It violates principles I’m tempted to call sacred — and all for what?? To protect the rights of our intellectual property owners — to make the world safe for our record companies and movie studios and publishing houses. Even if it was going to work, if the price for protecting those rights is that we have to abandon due process, and the notion that there are 2 sides to every story, and the notion that government agents do not have an inalienable right to know everything that I am doing on the Internet or anywhere else, that price is way too high.
And of course it’s not going to work. I guarantee that. It’s too easy to circumvent — anyone who understands the technology will agree with that. Sure, it will ensnare many unlawful actors. But at Internet scale, ensnaring some of the bad guys does not and cannot appreciably affect the conduct in question. Think of it this way: If there are 10 bad guys out there, and you’ve got a way to catch, say, 5 of them, that’s usually a pretty good scheme. We’ll have 5 fewer bad guys, and who knows, maybe just by probabilistic chance you’ll catch all 10; after all, if you’re 50 percent likely on average to catch each bad guy, it’s unlikely but by no means impossible that you’ll get ‘em all.
But if there are 10 million bad guys and you get rid of half of them, there are still 5 million bad guys out there. And, with intellectual property, 5 million bad guys can do precisely as much “damage” to your intellectual property as 10 million. If “stamping out copyright infringement” looks like a nightmarish game of whack-a-mole that you can’t possibly win – well, I’m sorry about that, but that’s just the way the world is, so get over it. There’s more — much more — peer-to-peer file-sharing going on today than in the heyday of Napster and Grokster. Deal with it – not by killing my Internet, thank you very much.
UPDATE: Anthony Falzone over at the Stanford Center for Information and Society points out a couple of places where people can speak out about this — see his posting at here, the petition at whitehouse.gov, and the EFF’s “Write Your Congressperson” page
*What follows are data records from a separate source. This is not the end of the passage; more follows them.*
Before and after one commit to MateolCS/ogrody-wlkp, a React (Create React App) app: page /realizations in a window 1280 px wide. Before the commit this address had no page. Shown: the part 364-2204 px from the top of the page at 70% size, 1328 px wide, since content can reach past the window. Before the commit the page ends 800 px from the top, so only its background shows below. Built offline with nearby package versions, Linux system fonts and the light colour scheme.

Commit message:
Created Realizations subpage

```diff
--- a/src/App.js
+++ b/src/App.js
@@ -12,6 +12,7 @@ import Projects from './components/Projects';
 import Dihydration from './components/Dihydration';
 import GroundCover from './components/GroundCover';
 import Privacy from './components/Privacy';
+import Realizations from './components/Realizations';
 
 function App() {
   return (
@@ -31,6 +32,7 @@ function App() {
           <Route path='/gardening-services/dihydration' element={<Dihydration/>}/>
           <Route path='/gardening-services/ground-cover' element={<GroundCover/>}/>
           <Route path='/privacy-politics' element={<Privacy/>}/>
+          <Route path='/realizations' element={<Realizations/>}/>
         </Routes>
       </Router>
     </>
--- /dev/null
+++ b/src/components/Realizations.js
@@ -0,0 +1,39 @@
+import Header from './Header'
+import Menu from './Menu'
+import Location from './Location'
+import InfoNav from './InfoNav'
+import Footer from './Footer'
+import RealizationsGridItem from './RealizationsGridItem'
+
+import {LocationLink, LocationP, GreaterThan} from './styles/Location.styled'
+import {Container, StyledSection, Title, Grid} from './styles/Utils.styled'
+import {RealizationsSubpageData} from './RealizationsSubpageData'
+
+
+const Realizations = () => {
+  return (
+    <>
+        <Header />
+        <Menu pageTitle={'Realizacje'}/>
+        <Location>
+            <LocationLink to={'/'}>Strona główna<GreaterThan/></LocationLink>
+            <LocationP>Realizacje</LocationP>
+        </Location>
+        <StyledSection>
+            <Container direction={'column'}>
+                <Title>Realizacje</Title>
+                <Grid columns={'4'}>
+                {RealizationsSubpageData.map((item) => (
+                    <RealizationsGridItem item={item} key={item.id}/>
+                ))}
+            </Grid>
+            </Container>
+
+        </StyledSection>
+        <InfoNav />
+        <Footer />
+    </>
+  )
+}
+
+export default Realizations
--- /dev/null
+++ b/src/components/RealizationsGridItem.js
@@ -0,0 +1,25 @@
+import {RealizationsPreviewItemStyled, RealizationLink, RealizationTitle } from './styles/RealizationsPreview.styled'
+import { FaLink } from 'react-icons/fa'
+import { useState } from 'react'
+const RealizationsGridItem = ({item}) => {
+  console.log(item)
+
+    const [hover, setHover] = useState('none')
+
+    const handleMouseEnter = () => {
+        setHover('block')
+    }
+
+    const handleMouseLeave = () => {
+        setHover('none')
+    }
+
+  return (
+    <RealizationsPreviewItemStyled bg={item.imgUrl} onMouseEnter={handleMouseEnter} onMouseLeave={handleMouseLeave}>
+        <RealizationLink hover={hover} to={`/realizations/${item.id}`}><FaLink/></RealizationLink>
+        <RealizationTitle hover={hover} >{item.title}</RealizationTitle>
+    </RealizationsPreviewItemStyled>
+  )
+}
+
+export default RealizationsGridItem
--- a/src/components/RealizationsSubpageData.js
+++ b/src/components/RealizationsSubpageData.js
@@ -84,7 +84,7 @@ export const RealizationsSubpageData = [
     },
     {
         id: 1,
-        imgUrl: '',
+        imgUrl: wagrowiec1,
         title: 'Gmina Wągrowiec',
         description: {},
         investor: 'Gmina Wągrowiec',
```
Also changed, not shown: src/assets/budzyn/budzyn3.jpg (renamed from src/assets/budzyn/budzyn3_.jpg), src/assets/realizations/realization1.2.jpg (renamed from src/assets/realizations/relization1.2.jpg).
UPDATE 2: Thanks to Ryan Radia and others, who pointed out that this posting inadvertently conflates the two bills (SOPA and Protect IP) now floating around in the House and Senate, respectively, regarding the due process problems raised by the bills. SOPA has corrected some of Protect IP’s more egregious due process problems — eliminating the express invitation for court’s to issue orders based on ex parte hearings. So in a sense my post is focusing on the worst aspects of each bill — which is fair enough, I think, given that we could well end up with the worst aspects of each. I also happen to think that as a practical matter, the due process concerns are still alive in SOPA, which allows courts to enter “TROs, preliminary injunctions, and permanent injunctions in accordance with Rule 65 of the FRCP” against domain names after an in rem proceeding; given that the actual defendants are very likely to be overseas and not subject to in personam jurisdiction, this is likely to lead to a profusion of suits in which no true adversary proceeding is really possible as a practical matter.